Just for reference, mustard gas is a chemical agent used in War World I that is banned as a weapon of war under the Geneva Protocol of 1925 and the Chemical Weapons Convention of 1993.
Around this time, Squire had turned her phone to record the bystanders, and one of the men gave her a startled look. “Hey,” he said, “why are you videoing us?”
“You guys are saying some pretty awful stuff,” she replied. “He was talking about mustard gas.”
The same man pointed to a sign held by one of the protesters.
“What does it say about Jews?” he asked.
“Jews Against ICE,” Squire informed him.
He seemed caught off guard by the information and paused for a moment.
“Why are they against ICE?” he asked.
“I think they’re connecting the Holocaust to what ICE is doing now,” Squire told him. “They don’t want that to happen again.”
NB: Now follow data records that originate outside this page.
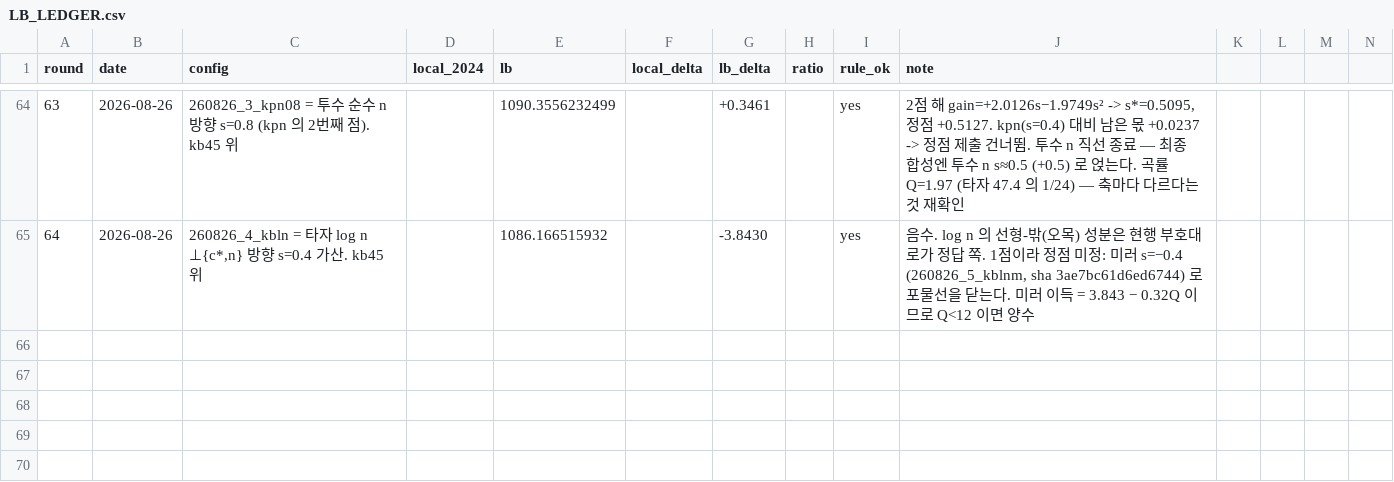
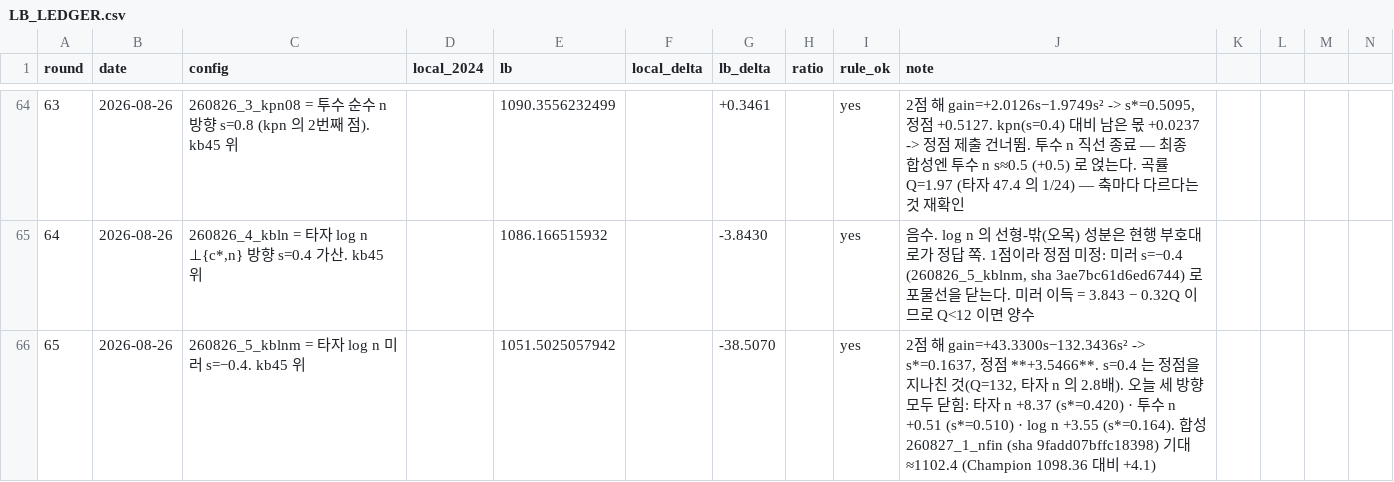
Before and after one commit to hoo743-ui/LG_Aimers09, a CSV file: LB_LEDGER.csv, drawn as a sheet; only a part is shown, gaps mark what is left out; rows hold the shown columns only; the diff names each change by its address in the sheet, - before the commit and + after, or states it on an @@ line.

```diff
--- a/LB_LEDGER.csv
+++ b/LB_LEDGER.csv
+row 66: 65 | 2026-08-26 | 260826_5_kblnm = 타자 log n 미러 s=−0.4. kb45 위 |  | 1051.5025057942 |  | -38.5070 |  | yes | 2점 해 gain=+43.3300s−132.3436s² -> s*=0.1637, 정점 **+3.5466**. s=0.4 는 정점을 지나친 것(Q=132, 타자 n 의 2.8배). 오늘 세 방향 모두 닫힘: 타자 n +8.37 (s*=0.420) · 투수 n +0.51 (s*=0.510) · log n +3.55 (s*=0.164). 합성 260827_1_nfin (sha 9fadd07bffc18398) 기대 ≈1102.4 (Champion 1098.36 대비 +4.1)
```
Also changed, not shown: 7 other files.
As officers moved into the group of peaceful protesters blocking the street, frog-marching them to a van to await transport to jail, and in one case dragging a woman who went limp by the arms, the bystanders laughed and jeered.
After nine voluntary arrests, the rest of the protesters had retreated back into the yard at the Center for Spiritual Living. They sang “Kumbaya.”
Despite the conclusion of the orderly arrests, the bystanders were not placated.
Pointing at the group assembled on the lawn, one woman admonished, “They’re breaking the law!”
For reasons that would seem to defy any practical consideration of public safety, two squads of police in riot gear marched down Maple Street to face off against the protesters, who continued to lawfully assemble in the yard at the Center for Spiritual Living.
“It’s about time,” the League of the South organizer enthused. “This is great.”
UPDATE: Byron Tucker, the public information officer for the Alamance County Sheriff’s Office, called me back and responded to my questions about security around the Confederate monument and the deployment of “officers trained in crowd control.”
Tucker said the sheriff’s office has been maintaining security around the Confederate monument, which is located on county property, “for quite some time because of the threats that other counties have seen.” He said that within the protest group on Sunday “there were folks that we were unsure of, and we chose to err on the side of caution.”
The decision to not allow protesters to march was made by the Graham Police Department, which has jurisdiction over the streets, Tucker said, adding that he believes if the organizers had applied for a permit they would have been allowed to march.
As for the sheriff’s deputies wearing helmets and protective padding, Tucker said, “We have officers trained in crowd control.” The sheriff’s office doesn’t use the term “riot gear,” but Tucker acknowledged the uniforms are designed to protect officers from being hit with “solid objects or liquid.” When I shared my observation that the situation appeared to be deescalating and that virtually all of the protesters appeared to be on private property when the “crowd control officers” arrived on the scene, Tucker responded: “We still had some people that were in the street because our folks had protective gear.” In response to my invitation to share any additional information that I may not have observed, Tucker said, “That’s not going to be intel that we’re going to share.”